    b) The Director of Public Prosecutions exercises State powers of prosecution and may institute and undertake criminal proceedings against any person before any court (other than a court martial) in respect of any offence alleged to have been committed.

    c) He has powers to take over and continue any criminal proceedings commenced in any court (other than a court martial) that have been instituted or undertaken by another person orauthority, with the permission of the person or authority.

    d) He has powers to discontinue at any stage, before judgment is delivered, any criminal proceedings instituted by the Director of Public Prosecutions or taken over by the Director of Public Prosecutions.

    The Public Service

    The public service includes all state organs in both levels of government and all state corporations.

    Values and principles of public service

    a) High standards of professional ethics.

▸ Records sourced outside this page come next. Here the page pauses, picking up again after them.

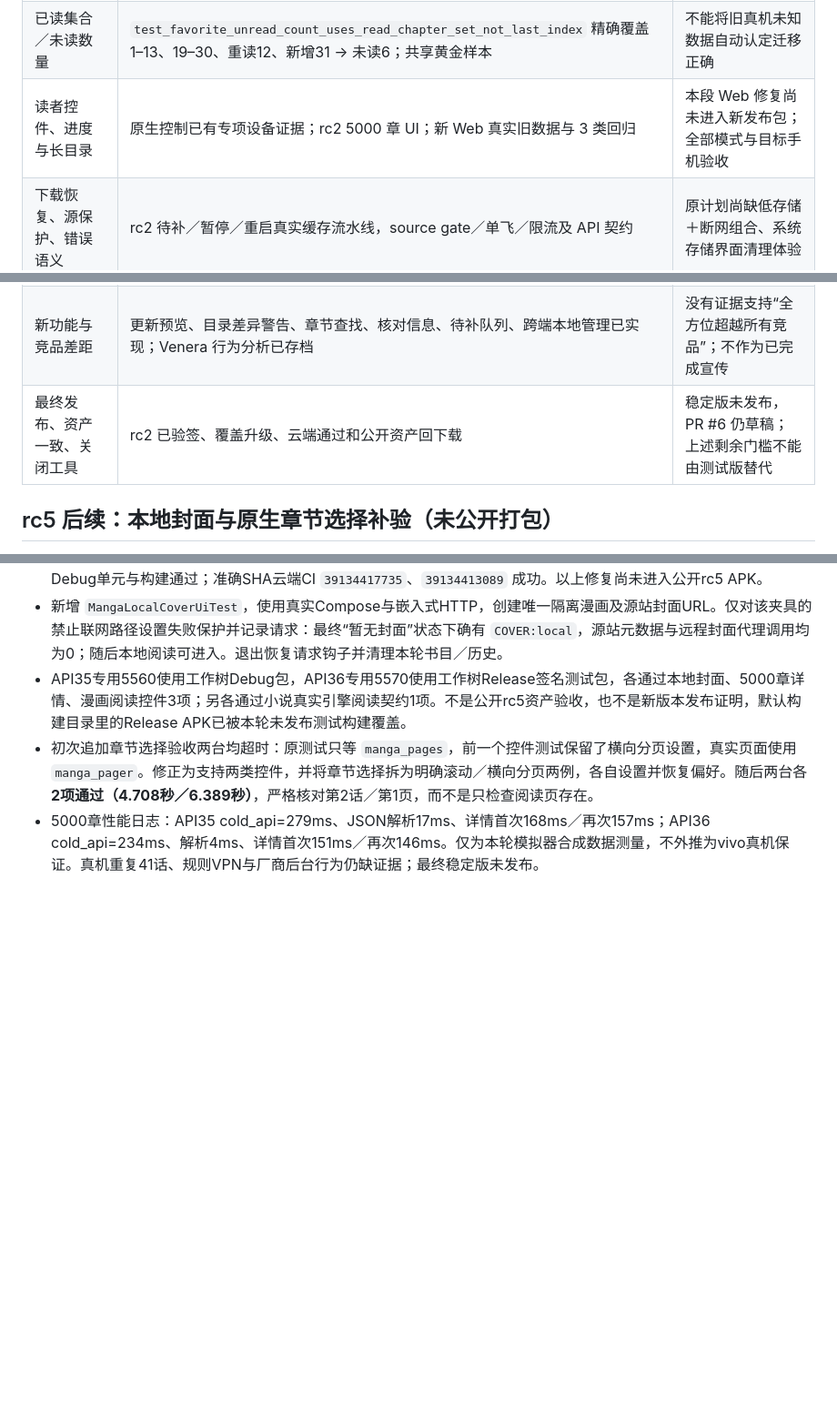
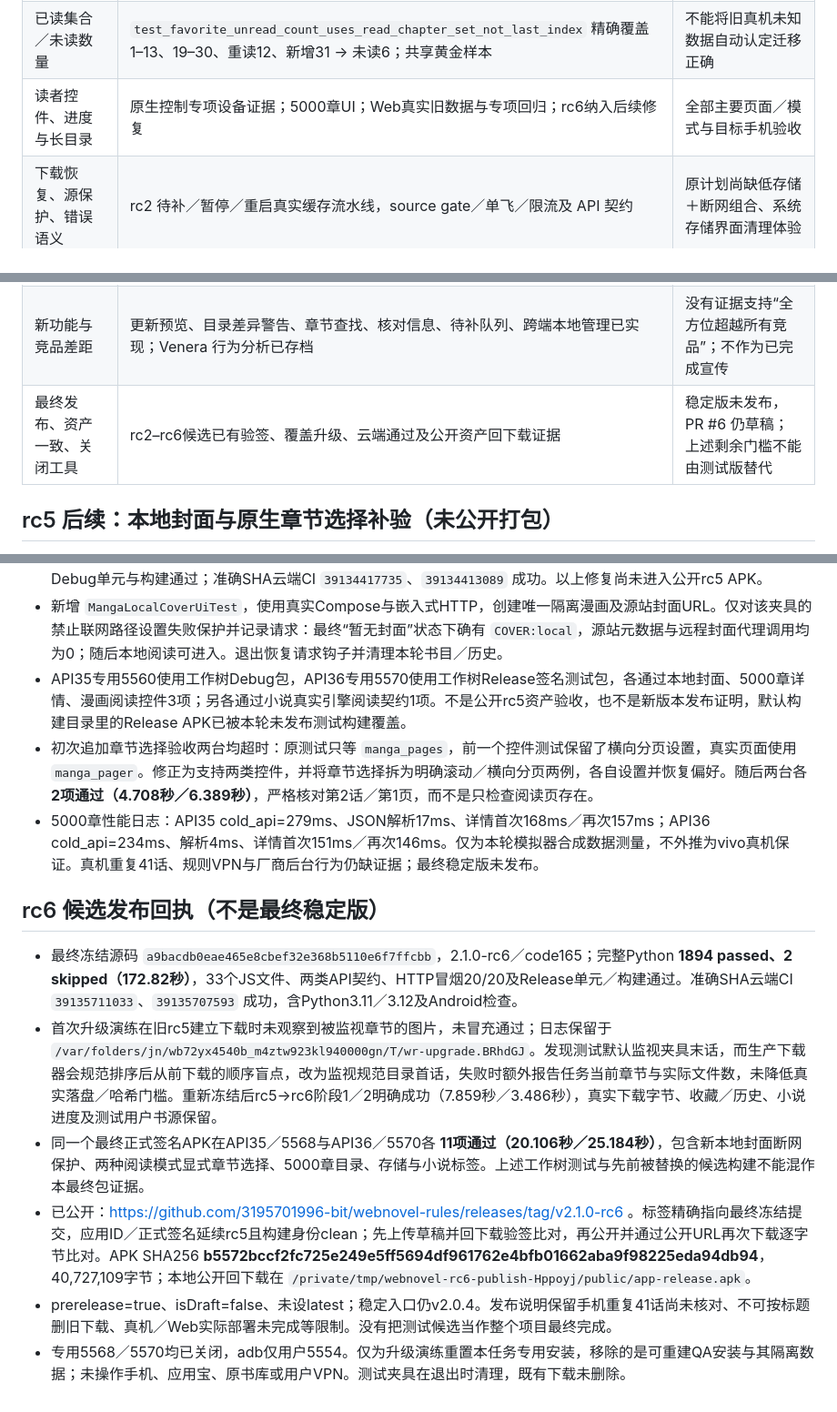
Before and after one commit to 3195701996-bit/webnovel-rules, a Markdown page: docs/next-version-acceptance.md, 3 parts joined by grey strips. Shown at 91% size. Drawn GitHub-style; blank space fills up the shorter version.

Commit message:
docs: record rc6 release verification and remaining gates

```diff
--- a/docs/next-version-acceptance.md
+++ b/docs/next-version-acceptance.md
@@ -230,11 +230,11 @@
 | 正确更新、增量下载、不重复旧话 | 严格选中 ID 回归、真实第42话 30 页与旧文件哈希／mtime | 手机现有两条第41话的真实 ID／内容来源 |
 | 本地只读本地、在线完整目录与混合阅读 | 目录策略 API／原生 UI、旧源别名实盘 Web 离线闭环 | 所有主要页面与真实用户数据的逐页跨端体验审计 |
 | 已读集合／未读数量 | `test_favorite_unread_count_uses_read_chapter_set_not_last_index` 精确覆盖 1–13、19–30、重读12、新增31 → 未读6；共享黄金样本 | 不能将旧真机未知数据自动认定迁移正确 |
-| 读者控件、进度与长目录 | 原生控制已有专项设备证据；rc2 5000 章 UI；新 Web 真实旧数据与 3 类回归 | 本段 Web 修复尚未进入新发布包；全部模式与目标手机验收 |
+| 读者控件、进度与长目录 | 原生控制专项设备证据；5000章UI；Web真实旧数据与专项回归；rc6纳入后续修复 | 全部主要页面／模式与目标手机验收 |
 | 下载恢复、源保护、错误语义 | rc2 待补／暂停／重启真实缓存流水线，source gate／单飞／限流及 API 契约 | 原计划尚缺低存储＋断网组合、系统存储界面清理体验 |
 | Web 全面迭代 | 搜索、分类、详情、书架、阅读、下载已有子项证据；此轮新增真实旧数据 | 原 2.0 清单中全主要页面／真实数据逐页审计仍未完成，不因本候选发布而划掉 |
 | 新功能与竞品差距 | 更新预览、目录差异警告、章节查找、核对信息、待补队列、跨端本地管理已实现；Venera 行为分析已存档 | 没有证据支持“全方位超越所有竞品”；不作为已完成宣传 |
-| 最终发布、资产一致、关闭工具 | rc2 已验签、覆盖升级、云端通过和公开资产回下载 | 稳定版未发布，PR #6 仍草稿；上述剩余门槛不能由测试版替代 |
+| 最终发布、资产一致、关闭工具 | rc2–rc6候选已有验签、覆盖升级、云端通过及公开资产回下载证据 | 稳定版未发布，PR #6 仍草稿；上述剩余门槛不能由测试版替代 |
 
 ## rc5 后续：本地封面与原生章节选择补验（未公开打包）
 
@@ -245,3 +245,12 @@
 - API35专用5560使用工作树Debug包，API36专用5570使用工作树Release签名测试包，各通过本地封面、5000章详情、漫画阅读控件3项；另各通过小说真实引擎阅读契约1项。不是公开rc5资产验收，也不是新版本发布证明，默认构建目录里的Release APK已被本轮未发布测试构建覆盖。
 - 初次追加章节选择验收两台均超时：原测试只等 `manga_pages`，前一个控件测试保留了横向分页设置，真实页面使用 `manga_pager`。修正为支持两类控件，并将章节选择拆为明确滚动／横向分页两例，各自设置并恢复偏好。随后两台各 **2项通过（4.708秒／6.389秒）**，严格核对第2话／第1页，而不是只检查阅读页存在。
 - 5000章性能日志：API35 cold_api=279ms、JSON解析17ms、详情首次168ms／再次157ms；API36 cold_api=234ms、解析4ms、详情首次151ms／再次146ms。仅为本轮模拟器合成数据测量，不外推为vivo真机保证。真机重复41话、规则VPN与厂商后台行为仍缺证据；最终稳定版未发布。
+
+## rc6 候选发布回执（不是最终稳定版）
+
+- 最终冻结源码 `a9bacdb0eae465e8cbef32e368b5110e6f7ffcbb`，2.1.0-rc6／code165；完整Python **1894 passed、2 skipped（172.82秒）**，33个JS文件、两类API契约、HTTP冒烟20/20及Release单元／构建通过。准确SHA云端CI `39135711033`、`39135707593` 成功，含Python3.11／3.12及Android检查。
+- 首次升级演练在旧rc5建立下载时未观察到被监视章节的图片，未冒充通过；日志保留于 `/var/folders/jn/wb72yx4540b_m4ztw923kl940000gn/T/wr-upgrade.BRhdGJ`。发现测试默认监视夹具末话，而生产下载器会规范排序后从前下载的顺序盲点，改为监视规范目录首话，失败时额外报告任务当前章节与实际文件数，未降低真实落盘／哈希门槛。重新冻结后rc5→rc6阶段1／2明确成功（7.859秒／3.486秒），真实下载字节、收藏／历史、小说进度及测试用户书源保留。
+- 同一个最终正式签名APK在API35／5568与API36／5570各 **11项通过（20.106秒／25.184秒）**，包含新本地封面断网保护、两种阅读模式显式章节选择、5000章目录、存储与小说标签。上述工作树测试与先前被替换的候选构建不能混作本最终包证据。
+- 已公开：https://github.com/3195701996-bit/webnovel-rules/releases/tag/v2.1.0-rc6 。标签精确指向最终冻结提交，应用ID／正式签名延续rc5且构建身份clean；先上传草稿并回下载验签比对，再公开并通过公开URL再次下载逐字节比对。APK SHA256 **b5572bccf2fc725e249e5ff5694df961762e4bfb01662aba9f98225eda94db94**，40,727,109字节；本地公开回下载在 `/private/tmp/webnovel-rc6-publish-Hppoyj/public/app-release.apk`。
+- prerelease=true、isDraft=false、未设latest；稳定入口仍v2.0.4。发布说明保留手机重复41话尚未核对、不可按标题删旧下载、真机／Web实际部署未完成等限制。没有把测试候选当作整个项目最终完成。
+- 专用5568／5570均已关闭，adb仅用户5554。仅为升级演练重置本任务专用安装，移除的是可重建QA安装与其隔离数据；未操作手机、应用宝、原书库或用户VPN。测试夹具在退出时清理，既有下载未删除。
```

    b) Efficient, effective and economic use of resources.

    c) Responsive, prompt, effective, impartial and equitable provision of services.

    d) Involvement of the people in the process of policy making.

    e) Accountability of administrative acts.

    f) Transparency and provision to the public, of timely, accurate information.

    g) Fair competition and merit as the basis of appointments and promotions.

    h) Representation of Kenya’s diverse communities.

    i) Providing adequate and equal opportunities for appointment, training and advancement at all levels of the public service, for women and men, members of all ethnic groups and persons with disability.

    The Public Service Commission.

    This is the body charged with the responsibility of recruiting, promoting and managing the affairs of the public servants in Kenya in order to make it a motivated and an efficient workforce.

    The commission consists of a chairperson, a vice chair person and seven other members appointed by the president with the approval of the National Assembly.

    The commission has a secretary who is the CEO and is appointed by the commission for a term of five years and is eligible for re-appointment.

    The following persons do not qualify for appointment to the commission;

    A person who in the proceeding five years, held office, or stood for elections as;

    i. A member of parliament or the county assembly.

    ii. A member of the governing body of a political party.

    iii. If the person holds any state office.

    iv. A holder of an office in a political organization that sponsors or supports a candidate for election as Member of Parliament or county assembly.

    Functions and powers of the Public Service Commission.

    a) The Commission is responsible for establishment and abolishment of offices in the public service.

    b) It appoints persons to hold or act in Offices in the public service and confirm appointments.

    c) It exercises disciplinary control over and removes persons holding or acting in public offices.

    d) It promotes the values an